However, second-generation co-owner of Hang Lang Jewellery, Mr Henry Ho, 47, said his family is not interested in selling their shop and the idea of a shinier and new development is not exactly enticing. He noted that business is thriving with heavy traffic for stalls on the ground level which might mean that some owners, like himself, would be reluctant to give up the space.
The complex which was completed in 1973, is located next to an exit of the Chinatown MRT station.
Mr Ho said: “We’ve been here for about 40 years. Business is good enough. Our roots are here – it’s where my father started his business. Compared to an Orchard Road Mall, it’s not as swanky but there are tourists here and we are surviving.” The firm behind People’s Park Complex was Design Partnership or DP Architects. The team comprised pioneer architects William Lim, Koh Seow Chuan and Tay Kheng Soon.
The complex is home to a podium of shops and offices, as well as a 25-storey residential block. Occupying one hectare, it was once the largest shopping complex in Singapore. It also featured the country’s first atrium shopping centre for residents and other users in the community to socialise, eat and shop.
This design was widely replicated in later local and regional retail developments.
Dr Yeo Kang Shua, an architectural historian and conservator, noted that People’s Park “conceptually contributed to the development of architecture, hence its place in history”.
The complex is also recognised as one of the first successful urban revitalisation projects in the nation and challenged the concept of single-use zoning.
DP Architects also designed Golden Mile Complex. The team comprised Gan Eng Soon, William Lim and Tay Kheng Soon.

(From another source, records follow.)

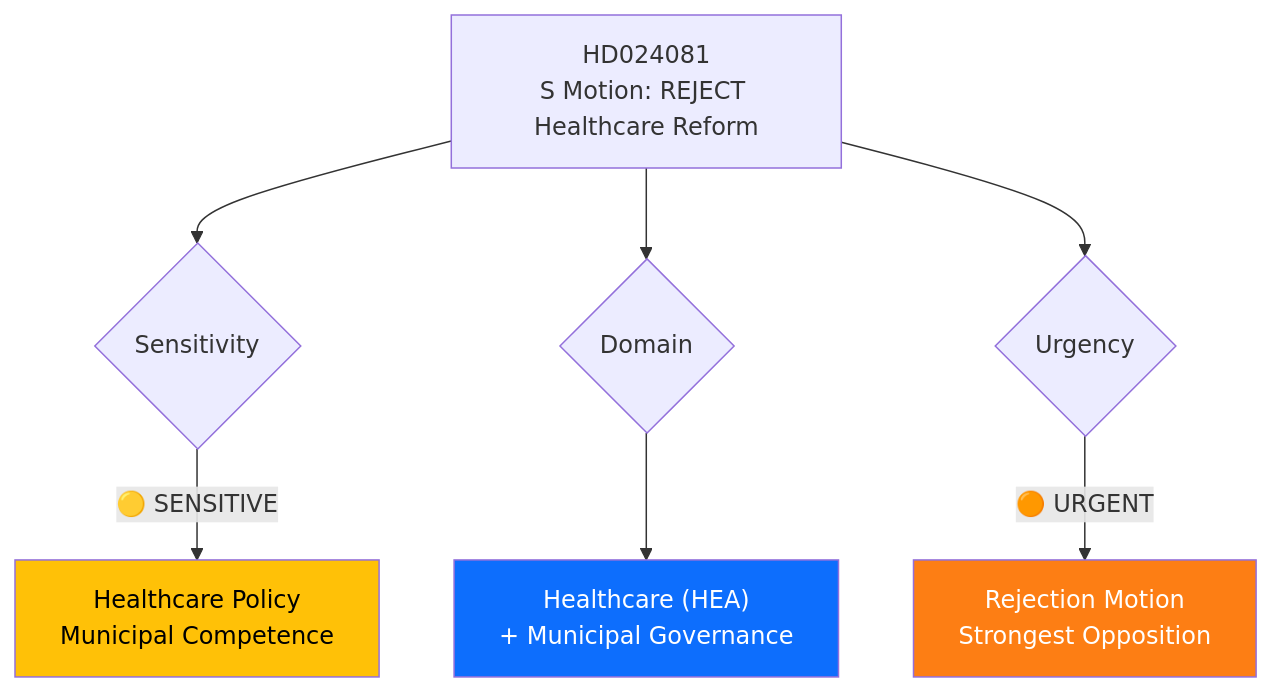
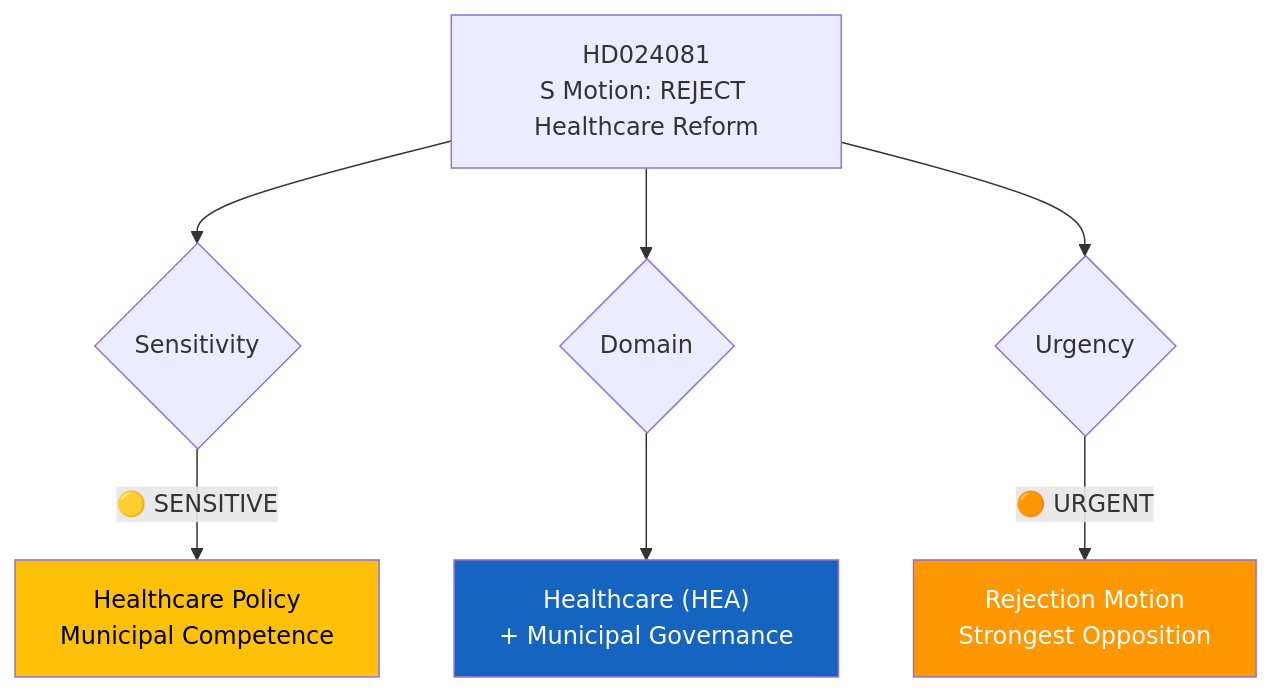
The diagram in analysis/daily/2026-04-15/realtime-0954/documents/hd024081-analysis.md (Hack23/riksdagsmonitor), drawn with Mermaid before and after one commit. The commit also changed 785 other files, not shown here.

First line of the commit message:
Normalize mermaid colors across 786 analysis artifacts to ISMS Style Guide palette

````diff
--- a/analysis/daily/2026-04-15/realtime-0954/documents/hd024081-analysis.md
+++ b/analysis/daily/2026-04-15/realtime-0954/documents/hd024081-analysis.md
@@ -26,13 +26,13 @@
 ```mermaid
 graph TD
     A["HD024081<br/>S Motion: REJECT Healthcare Reform"] --> B{"Sensitivity"}
     B -->|"🟡 SENSITIVE"| C["Healthcare Policy<br/>Municipal Competence"]
     A --> D{"Domain"}
     D --> E["Healthcare (HEA)<br/>+ Municipal Governance"]
     A --> F{"Urgency"}
     F -->|"🟠 URGENT"| G["Rejection Motion<br/>Strongest Opposition"]
 
-    style C fill:#ffc107,color:#000
-    style E fill:#0d6efd,color:#fff
-    style G fill:#fd7e14,color:#fff
+    style C fill:#FFC107,color:#000000
+    style E fill:#1565C0,color:#FFFFFF
+    style G fill:#FF9800,color:#FFFFFF
 ```
````
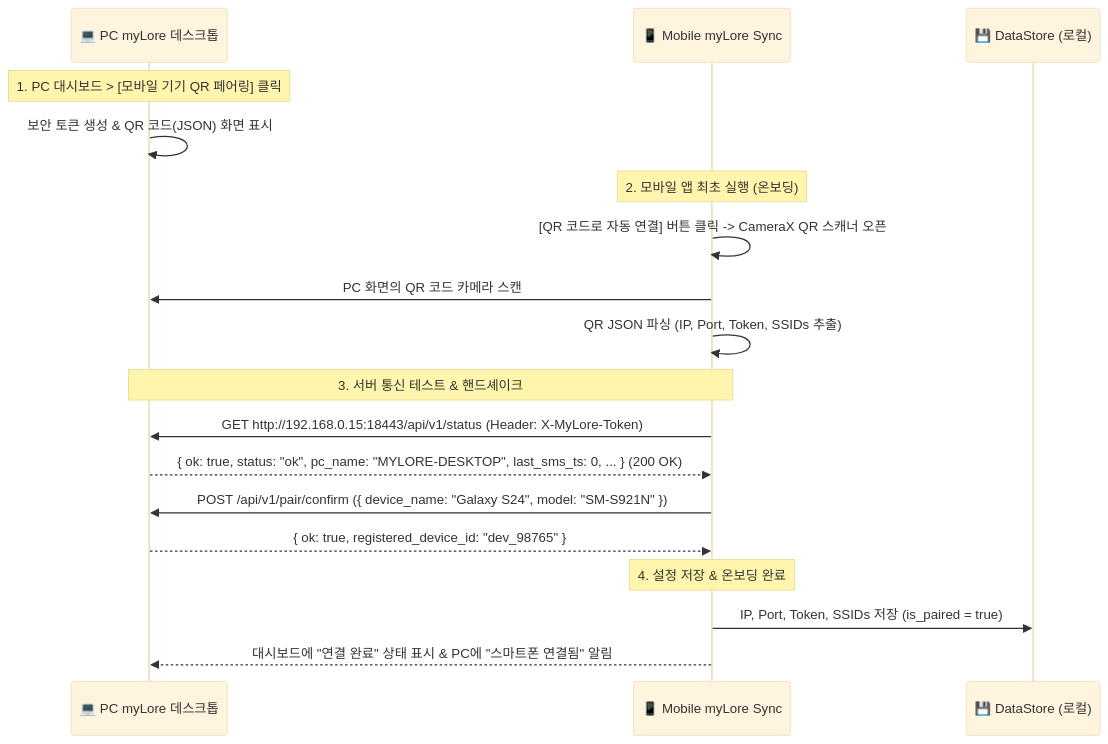
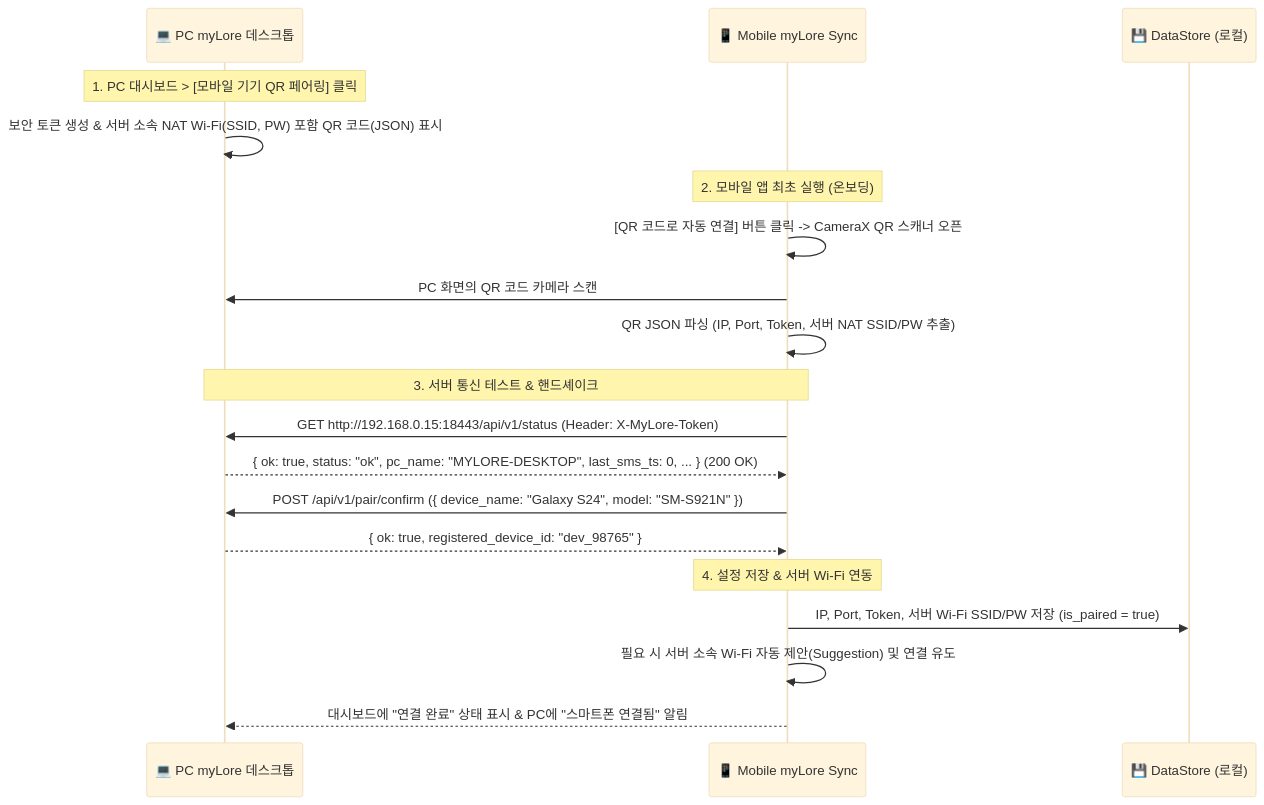
The diagram in MYLORE_SYNC_SPEC.md (iseohyun/myLore-Sync), drawn with Mermaid (base theme) before and after one commit. The commit also changed other lines of this file and 8 other files, not shown here.

Commit message:
feat: remove allowed ssid list, use server nat wifi from qr code and support one-click connection

````diff
--- a/MYLORE_SYNC_SPEC.md
+++ b/MYLORE_SYNC_SPEC.md
@@ -65,25 +66,26 @@
 ```mermaid
 sequenceDiagram
     participant PC as 💻 PC myLore 데스크톱
     participant App as 📱 Mobile myLore Sync
     participant DS as 💾 DataStore (로컬)
 
     Note over PC: 1. PC 대시보드 > [모바일 기기 QR 페어링] 클릭
-    PC->>PC: 보안 토큰 생성 & QR 코드(JSON) 화면 표시
+    PC->>PC: 보안 토큰 생성 & 서버 소속 NAT Wi-Fi(SSID, PW) 포함 QR 코드(JSON) 표시
 
     Note over App: 2. 모바일 앱 최초 실행 (온보딩)
     App->>App: [QR 코드로 자동 연결] 버튼 클릭 -> CameraX QR 스캐너 오픈
     App->>PC: PC 화면의 QR 코드 카메라 스캔
-    App->>App: QR JSON 파싱 (IP, Port, Token, SSIDs 추출)
+    App->>App: QR JSON 파싱 (IP, Port, Token, 서버 NAT SSID/PW 추출)
 
     Note over App,PC: 3. 서버 통신 테스트 & 핸드셰이크
     App->>PC: GET http://192.168.0.15:18443/api/v1/status (Header: X-MyLore-Token)
     PC-->>App: { ok: true, status: "ok", pc_name: "MYLORE-DESKTOP", last_sms_ts: 0, ... } (200 OK)
 
     App->>PC: POST /api/v1/pair/confirm ({ device_name: "Galaxy S24", model: "SM-S921N" })
     PC-->>App: { ok: true, registered_device_id: "dev_98765" }
 
-    Note over App: 4. 설정 저장 & 온보딩 완료
-    App->>DS: IP, Port, Token, SSIDs 저장 (is_paired = true)
+    Note over App: 4. 설정 저장 & 서버 Wi-Fi 연동
+    App->>DS: IP, Port, Token, 서버 Wi-Fi SSID/PW 저장 (is_paired = true)
+    App->>App: 필요 시 서버 소속 Wi-Fi 자동 제안(Suggestion) 및 연결 유도
     App-->>PC: 대시보드에 "연결 완료" 상태 표시 & PC에 "스마트폰 연결됨" 알림
 ```
````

Mr Alan Lim, who is in his 70s, owns an office space there. He said he is looking to sell his unit. “It is an en bloc market, everybody is trying to sell. The faster, the better. I am looking to retire so this will be timely.” The owner of Hong Giap Credit at Golden Mile Complex was of the same view. She declined to give her name but said she bought her provision shop unit in the complex’s early days for the price of $50,000.
A longtime owner at Golden Mile Tower, who wished to remain anonymous, purchased two units there for $300,000 in 1978. He hopes to sell them for at least $1 million and go into retirement.
Owners of ageing properties generally try to sell their units before leases are further shortened. Some said they fear having to pay for additional maintenance, renovation or restoration costs. These structures are usually beset with maintenance issues such as choked toilets, malfunctioning lifts and pest infestations.
Dr Yeo said many of these structures do not have enough time to evolve to a “heritage age” before they are torn down.
Experts have called for a re-look at how these post-independence structures can be conserved appropriately while incentivising developers with more favourable duties.
Mr Nicholas Mak, executive director of property consultancy SLP International, said that given the large land parcels in question, the developer who buys it is likely to be a major one with “deep pockets”. It could also be a a consortium of large-and medium-sized developers. Mr Mak added: “The easiest way is to bulldoze the buildings and rebuild them.” Landscape and architectural photographer Darren Soh, said that these circumstances have created a “perfect storm” for historical modernist buildings completed in the 1960s and 1970s. “A combination of factors – an ageing property with a dropping value combined with maintenance issues and an increased appetite from developers, are driving many owners to seriously consider collective sales.”